Now, on a cloudy March morning, a man crouched before her, his left knee dug into the dirt like a suitor. He had trav eled from a place she’d never heard of — New Hampshire — to the teeming soccer field where she’d lived since the quake, some nights squeezed onto a single cot with her mother and surviving sister.
The man, Chris Phillips, wanted Reginette to walk again. As he explained his plan to build her a new leg, his words translated into Creole, he searched the 13-year-old’s face.
Nothing. Just that half-smile.

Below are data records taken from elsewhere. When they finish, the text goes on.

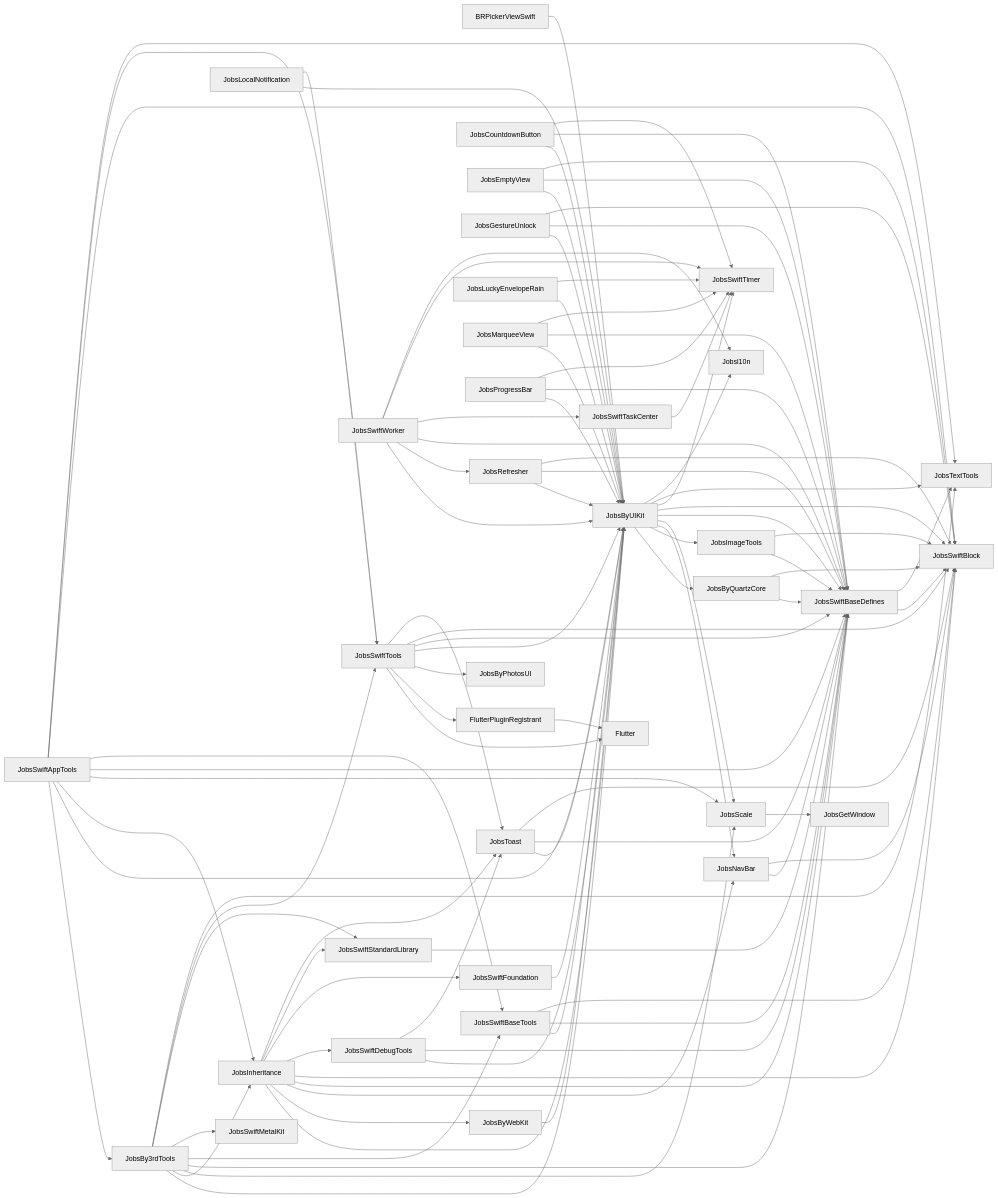
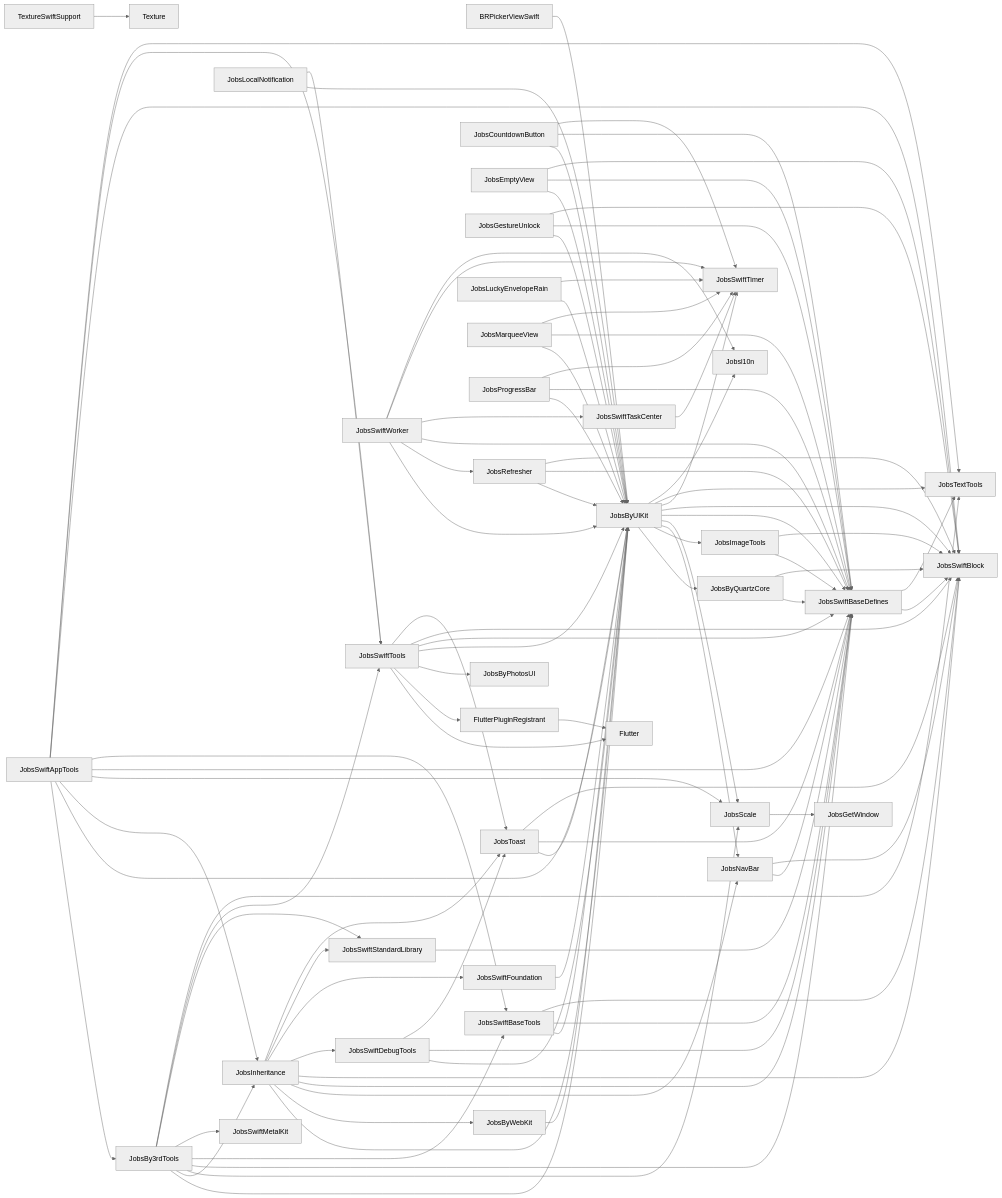
One commit to JobsKits/JobsSwiftBaseConfigDemo changed the diagram in PodspecDependencyReport/PodspecDependencies_internal.mmd. Above: the diagram before and after it, drawn with Mermaid (neutral theme). The commit also changed 2312 other files, not shown here.

```diff
--- a/PodspecDependencyReport/PodspecDependencies_internal.mmd
+++ b/PodspecDependencyReport/PodspecDependencies_internal.mmd
@@ -1,96 +1,97 @@
 flowchart LR
   Nd4b3dbc3878b["BRPickerViewSwift"] --> N32038075ad22["JobsByUIKit"]
   N14747c15d95a["FlutterPluginRegistrant"] --> Nc047b10eee76["Flutter"]
   Nfe1ff997a5d3["JobsBy3rdTools"] --> N32038075ad22["JobsByUIKit"]
   Nfe1ff997a5d3["JobsBy3rdTools"] --> N7a9c7bee01af["JobsInheritance"]
   Nfe1ff997a5d3["JobsBy3rdTools"] --> Nc605e6b5421d["JobsScale"]
   Nfe1ff997a5d3["JobsBy3rdTools"] --> N8dbe54185e82["JobsSwiftBaseDefines"]
   Nfe1ff997a5d3["JobsBy3rdTools"] --> N5c1ec45910c6["JobsSwiftBaseTools"]
   Nfe1ff997a5d3["JobsBy3rdTools"] --> N9ab5a04190d8["JobsSwiftMetalKit"]
   Nfe1ff997a5d3["JobsBy3rdTools"] --> N8f1bbfe879cc["JobsSwiftStandardLibrary"]
   Nfe1ff997a5d3["JobsBy3rdTools"] --> Na568a595b2c6["JobsSwiftTools"]
   Nfe1ff997a5d3["JobsBy3rdTools"] --> Nfc90a51d0828["JobsTextTools"]
   Nc743e46b146a["JobsByQuartzCore"] --> N8dbe54185e82["JobsSwiftBaseDefines"]
   Nc743e46b146a["JobsByQuartzCore"] --> Nc7567108c45a["JobsSwiftBlock"]
   N32038075ad22["JobsByUIKit"] --> Nc743e46b146a["JobsByQuartzCore"]
   N32038075ad22["JobsByUIKit"] --> N6dbcbd6c076c["JobsImageTools"]
   N32038075ad22["JobsByUIKit"] --> Nd9dbfc611984["JobsNavBar"]
   N32038075ad22["JobsByUIKit"] --> Nc605e6b5421d["JobsScale"]
   N32038075ad22["JobsByUIKit"] --> N8dbe54185e82["JobsSwiftBaseDefines"]
   N32038075ad22["JobsByUIKit"] --> Nc7567108c45a["JobsSwiftBlock"]
   N32038075ad22["JobsByUIKit"] --> Nfd94adb51598["JobsSwiftTimer"]
   N32038075ad22["JobsByUIKit"] --> Nfc90a51d0828["JobsTextTools"]
   N32038075ad22["JobsByUIKit"] --> N9dff37c8d77e["Jobsl10n"]
   N1f955db97679["JobsByWebKit"] --> N32038075ad22["JobsByUIKit"]
   N8a2865d24b8e["JobsCountdownButton"] --> N32038075ad22["JobsByUIKit"]
   N8a2865d24b8e["JobsCountdownButton"] --> N8dbe54185e82["JobsSwiftBaseDefines"]
   N8a2865d24b8e["JobsCountdownButton"] --> Nfd94adb51598["JobsSwiftTimer"]
   Nb2853a7530c8["JobsEmptyView"] --> N32038075ad22["JobsByUIKit"]
   Nb2853a7530c8["JobsEmptyView"] --> N8dbe54185e82["JobsSwiftBaseDefines"]
   Nb2853a7530c8["JobsEmptyView"] --> Nc7567108c45a["JobsSwiftBlock"]
   N8ce46417a954["JobsGestureUnlock"] --> N32038075ad22["JobsByUIKit"]
   N8ce46417a954["JobsGestureUnlock"] --> N8dbe54185e82["JobsSwiftBaseDefines"]
   N8ce46417a954["JobsGestureUnlock"] --> Nc7567108c45a["JobsSwiftBlock"]
   N6dbcbd6c076c["JobsImageTools"] --> N8dbe54185e82["JobsSwiftBaseDefines"]
   N6dbcbd6c076c["JobsImageTools"] --> Nc7567108c45a["JobsSwiftBlock"]
   N7a9c7bee01af["JobsInheritance"] --> N32038075ad22["JobsByUIKit"]
   N7a9c7bee01af["JobsInheritance"] --> N1f955db97679["JobsByWebKit"]
   N7a9c7bee01af["JobsInheritance"] --> Nd9dbfc611984["JobsNavBar"]
   N7a9c7bee01af["JobsInheritance"] --> N8dbe54185e82["JobsSwiftBaseDefines"]
   N7a9c7bee01af["JobsInheritance"] --> Nc7567108c45a["JobsSwiftBlock"]
   N7a9c7bee01af["JobsInheritance"] --> N807eaeffe5a4["JobsSwiftDebugTools"]
   N7a9c7bee01af["JobsInheritance"] --> N37fa4b9e4579["JobsSwiftFoundation"]
   N7a9c7bee01af["JobsInheritance"] --> N8f1bbfe879cc["JobsSwiftStandardLibrary"]
   N7a9c7bee01af["JobsInheritance"] --> N9817f6c3f4e6["JobsToast"]
   N21756f8f29e8["JobsLocalNotification"] --> N32038075ad22["JobsByUIKit"]
   N21756f8f29e8["JobsLocalNotification"] --> Na568a595b2c6["JobsSwiftTools"]
   N899875e07d1b["JobsLuckyEnvelopeRain"] --> N32038075ad22["JobsByUIKit"]
   N899875e07d1b["JobsLuckyEnvelopeRain"] --> Nfd94adb51598["JobsSwiftTimer"]
   N9e7dc84491e8["JobsMarqueeView"] --> N32038075ad22["JobsByUIKit"]
   N9e7dc84491e8["JobsMarqueeView"] --> N8dbe54185e82["JobsSwiftBaseDefines"]
   N9e7dc84491e8["JobsMarqueeView"] --> Nfd94adb51598["JobsSwiftTimer"]
   Nd9dbfc611984["JobsNavBar"] --> N8dbe54185e82["JobsSwiftBaseDefines"]
   Nd9dbfc611984["JobsNavBar"] --> Nc7567108c45a["JobsSwiftBlock"]
   Na62a2c62f899["JobsProgressBar"] --> N32038075ad22["JobsByUIKit"]
   Na62a2c62f899["JobsProgressBar"] --> N8dbe54185e82["JobsSwiftBaseDefines"]
   Na62a2c62f899["JobsProgressBar"] --> Nfd94adb51598["JobsSwiftTimer"]
   N4f19e371e55e["JobsRefresher"] --> N32038075ad22["JobsByUIKit"]
   N4f19e371e55e["JobsRefresher"] --> N8dbe54185e82["JobsSwiftBaseDefines"]
   N4f19e371e55e["JobsRefresher"] --> Nc7567108c45a["JobsSwiftBlock"]
   Nc605e6b5421d["JobsScale"] --> N10ee0e68a559["JobsGetWindow"]
   N7203a303dc13["JobsSwiftAppTools"] --> Nfe1ff997a5d3["JobsBy3rdTools"]
   N7203a303dc13["JobsSwiftAppTools"] --> N32038075ad22["JobsByUIKit"]
   N7203a303dc13["JobsSwiftAppTools"] --> N7a9c7bee01af["JobsInheritance"]
   N7203a303dc13["JobsSwiftAppTools"] --> Nc605e6b5421d["JobsScale"]
   N7203a303dc13["JobsSwiftAppTools"] --> N8dbe54185e82["JobsSwiftBaseDefines"]
   N7203a303dc13["JobsSwiftAppTools"] --> N5c1ec45910c6["JobsSwiftBaseTools"]
   N7203a303dc13["JobsSwiftAppTools"] --> Nc7567108c45a["JobsSwiftBlock"]
   N7203a303dc13["JobsSwiftAppTools"] --> Na568a595b2c6["JobsSwiftTools"]
   N7203a303dc13["JobsSwiftAppTools"] --> Nfc90a51d0828["JobsTextTools"]
   N8dbe54185e82["JobsSwiftBaseDefines"] --> Nc7567108c45a["JobsSwiftBlock"]
   N8dbe54185e82["JobsSwiftBaseDefines"] --> Nfc90a51d0828["JobsTextTools"]
   N5c1ec45910c6["JobsSwiftBaseTools"] --> N32038075ad22["JobsByUIKit"]
   N5c1ec45910c6["JobsSwiftBaseTools"] --> N8dbe54185e82["JobsSwiftBaseDefines"]
   N5c1ec45910c6["JobsSwiftBaseTools"] --> Nc7567108c45a["JobsSwiftBlock"]
   N807eaeffe5a4["JobsSwiftDebugTools"] --> N32038075ad22["JobsByUIKit"]
   N807eaeffe5a4["JobsSwiftDebugTools"] --> N8dbe54185e82["JobsSwiftBaseDefines"]
   N807eaeffe5a4["JobsSwiftDebugTools"] --> N9817f6c3f4e6["JobsToast"]
   N37fa4b9e4579["JobsSwiftFoundation"] --> N32038075ad22["JobsByUIKit"]
   N8f1bbfe879cc["JobsSwiftStandardLibrary"] --> N8dbe54185e82["JobsSwiftBaseDefines"]
   Naf3906ede4aa["JobsSwiftTaskCenter"] --> Nfd94adb51598["JobsSwiftTimer"]
   Na568a595b2c6["JobsSwiftTools"] --> Nc047b10eee76["Flutter"]
   Na568a595b2c6["JobsSwiftTools"] --> N14747c15d95a["FlutterPluginRegistrant"]
   Na568a595b2c6["JobsSwiftTools"] --> Nca216f1c5269["JobsByPhotosUI"]
   Na568a595b2c6["JobsSwiftTools"] --> N32038075ad22["JobsByUIKit"]
   Na568a595b2c6["JobsSwiftTools"] --> N8dbe54185e82["JobsSwiftBaseDefines"]
   Na568a595b2c6["JobsSwiftTools"] --> Nc7567108c45a["JobsSwiftBlock"]
   Na568a595b2c6["JobsSwiftTools"] --> N9817f6c3f4e6["JobsToast"]
   N2f0325b518dd["JobsSwiftWorker"] --> N32038075ad22["JobsByUIKit"]
   N2f0325b518dd["JobsSwiftWorker"] --> N4f19e371e55e["JobsRefresher"]
   N2f0325b518dd["JobsSwiftWorker"] --> N8dbe54185e82["JobsSwiftBaseDefines"]
   N2f0325b518dd["JobsSwiftWorker"] --> Naf3906ede4aa["JobsSwiftTaskCenter"]
   N2f0325b518dd["JobsSwiftWorker"] --> Nfd94adb51598["JobsSwiftTimer"]
   N2f0325b518dd["JobsSwiftWorker"] --> N9dff37c8d77e["Jobsl10n"]
   N9817f6c3f4e6["JobsToast"] --> N32038075ad22["JobsByUIKit"]
   N9817f6c3f4e6["JobsToast"] --> N8dbe54185e82["JobsSwiftBaseDefines"]
   N9817f6c3f4e6["JobsToast"] --> Nc7567108c45a["JobsSwiftBlock"]
+  N4b8597aa9c62["TextureSwiftSupport"] --> Na3e8ae43188a["Texture"]
```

Phillips and two colleagues from a small New England prosthetics company flew to Haiti sustained by hope and little else, yet confident that they could repair some of what the earthquake had wrought. They were strangers in a stricken land; their resolve would be sorely tested.
In the United States, amputees routinely get new limbs. In Haiti, where the disabled expect to find rejection instead of help, that was never the case before the quake. And now, the battered and broken live in tents, easy prey for infection and despair, tottering on crutches across rubble and fetid streets. Here, a new leg doesn’t make a person whole.
“Ask her if she’s ever seen it snow,’’ Phillips said to the translator, making an awkward attempt at a connection.
Phillips, hands sheathed in blue gloves, was making a cast of Reginette’s leg. He rubbed his hands together, crumpling flecks of plaster into a powdery snow, eager to coax a laugh, a twinkle — anything from the wounded girl with dull eyes. Her head remained bowed.
“Boy!’’ Phillips said, shoulders slumping. “Tough crowd.’’
But Reginette — once the outgoing lieutenant of the household, the enforcer when her mother was out scraping together coins by selling spaghetti on the street — was busy inside, thinking.
With a new leg, I could cook and clean again, she remembers thinking. Maybe even jump rope. I could walk to school without crutches. But doubts nagged. What would the leg look like?
A few hours after the man from New Hampshire left, Reginette perched on a wobbly cot. “I want to know,’’ she said, her voice no more than a whisper, “when I come out of here, where am I going to live?’’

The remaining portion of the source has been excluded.